Never did I imagine on this day, three years ago, that this very room in which we stood as a family of four with our father would go on to become one dedicated to commemorating his life.
It almost feels like watching a film of our lives playing back on a projector screen, tracing just how much has changed so quickly.
An overwhelming wave of nostalgia, blotted with teardrops of pure happiness and piercing sadness, all at once and blurred together.
For some reason, it is easier to write about people once they have passed.
It is easier to raise them to the skies with our words once we already know that they are looking down on us.
It is as if the moment that they cross the great divide—the line beyond this life—all their imperfections melt away and all that is left to speak of are their sweetest and most saintly qualities.
It is as though the traits of one’s humanness are not worthy of the same praise on Earth, as when they are passed on to the safekeeping of their sinless angel in heaven.
But despite the inevitability of loss, why is it that we rarely speak with the same reverence for the imperfect people in our lives, our words waiting for the day they turn into perfect distant angels?
Why do we not bathe them in boundless love while they can still hear it, know it, feel it and believe it—while they are not yet mere memory, but still a body of love that can be palpably embraced?
The novelty of love wears off.
Gratitude is abandoned in the rush of life as a New Age mindfulness buzzword.
And we forget, in its simplest form, the sheer magic of what it means to be human—to touch, to love, to feel, to kiss, to laugh, to hug, to cry, to break, to rebirth, to rebuild, to reconnect.
At my age, my mother lost her father—her best friend. She then lost her husband—her soul mate.
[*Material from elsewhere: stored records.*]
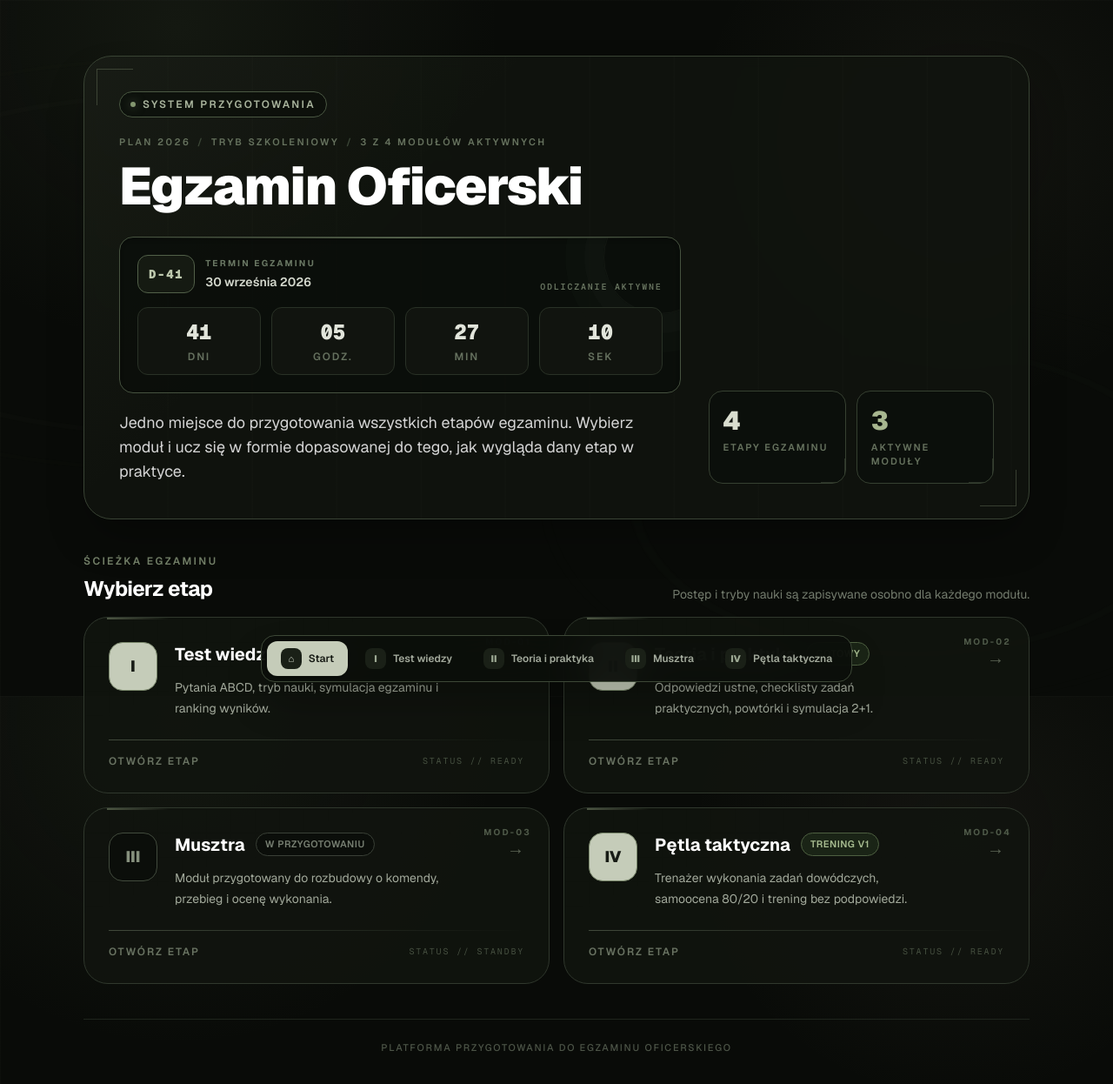
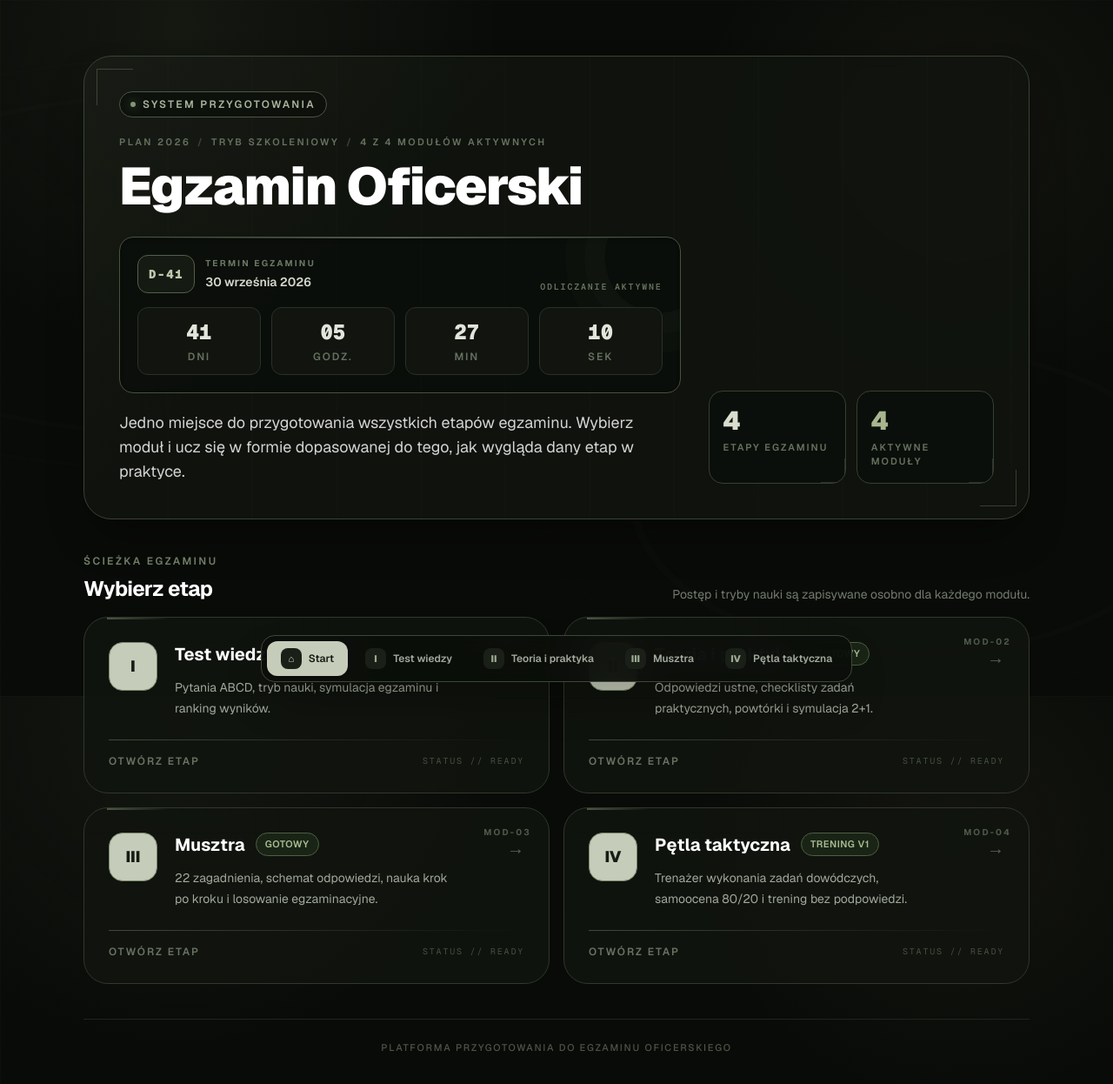
Before and after one commit to malker15/Egzamin-Oficerski, a Next.js app: page / in a window 1280 px wide. Shown: the top 1246 px of the page at 87% size. Built offline with nearby package versions, Linux system fonts and the light colour scheme.

Commit message:
Activate Stage III on dashboard

```diff
--- a/app/page.tsx
+++ b/app/page.tsx
@@ -24,9 +24,9 @@ const stages = [
     href: "/stage3",
     roman: "III",
     title: "Musztra",
-    description: "Moduł przygotowany do rozbudowy o komendy, przebieg i ocenę wykonania.",
-    status: "W przygotowaniu",
-    ready: false,
+    description: "22 zagadnienia, schemat odpowiedzi, nauka krok po kroku i losowanie egzaminacyjne.",
+    status: "Gotowy",
+    ready: true,
     code: "MOD-03",
   },
   {
@@ -60,7 +60,7 @@ export default function HomePage() {
                 <span className="text-[#3c4637]">/</span>
                 <span>TRYB SZKOLENIOWY</span>
                 <span className="text-[#3c4637]">/</span>
-                <span>3 z 4 modułów aktywnych</span>
+                <span>4 z 4 modułów aktywnych</span>
               </div>
 
               <h1 className="text-4xl font-black tracking-tight text-white sm:text-5xl lg:text-6xl">
@@ -80,7 +80,7 @@ export default function HomePage() {
                 <div className="mt-1 text-[11px] font-semibold uppercase tracking-[0.18em] text-[#66725e]">Etapy egzaminu</div>
               </div>
               <div className="mil-stat-card rounded-2xl border border-[#364031] bg-[#0b0e0a]/80 p-4">
-                <div className="text-3xl font-black text-[#a7b68f]">3</div>
+                <div className="text-3xl font-black text-[#a7b68f]">4</div>
                 <div className="mt-1 text-[11px] font-semibold uppercase tracking-[0.18em] text-[#66725e]">Aktywne moduły</div>
               </div>
             </div>
```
A year later, her brother.
Now, she can’t be with her mother in her final fragile years, although all she desperately wants and needs, as we all do in trying times, is to be mothered.
Life seems never to give her a minute to catch up. I don’t think it gives that to any of us, really.
Time is a tricky thing.
It seems sometimes that before we even grasp a moment to inhale after exhale, the world puts another hill on our path just as we’ve managed to clamber to the summit of the one before.
I suppose that is both the beauty and the sadness of life—that, entirely oblivious to all that is happening around it, it just keeps moving.
And us, along with it.
But still, without a moment to catch her own breath, at the foot of every hill, she dries our eyes long before her own and fills our four walls with laughter, even if it requires the last drop that can be drawn from the wells of her expended energy.
She has mastered the art of shielding us from her sorrow—a beautiful artist.
Almost like paint swirled on a palette before application, the heaviness in her heart is somehow thinned and filtered and lightened before its words reach the canvas of her lips—so that everything she says, everything she does, everything she paints onto the picture of our lives is full of broad strokes of colour, planned and crafted with precision, intention, detail, and love.
She is not just the artist, she is the colour on the canvas itself.
And as harsh as any wind blows, her roots stay fearlessly earthed, so that the leaves that rely on her find the strength not to quiver.
And the reason that we do not quiver is because we know there she will always be, grounded, as part of Mother Earth herself.
Her love transcends this life and her roots will always bring us home.
Mama, you are safety and your love is healing.
Your hugs feel like enveloped comfort and your integrity invites blind trust to be placed into its hands, knowing it will never be betrayed.
You are worth lifetimes of gratitude, and I hope I make better use of the smaller, barely noticeable, mundane moments—the ones that, in the end, ironically, count the most—to show you so.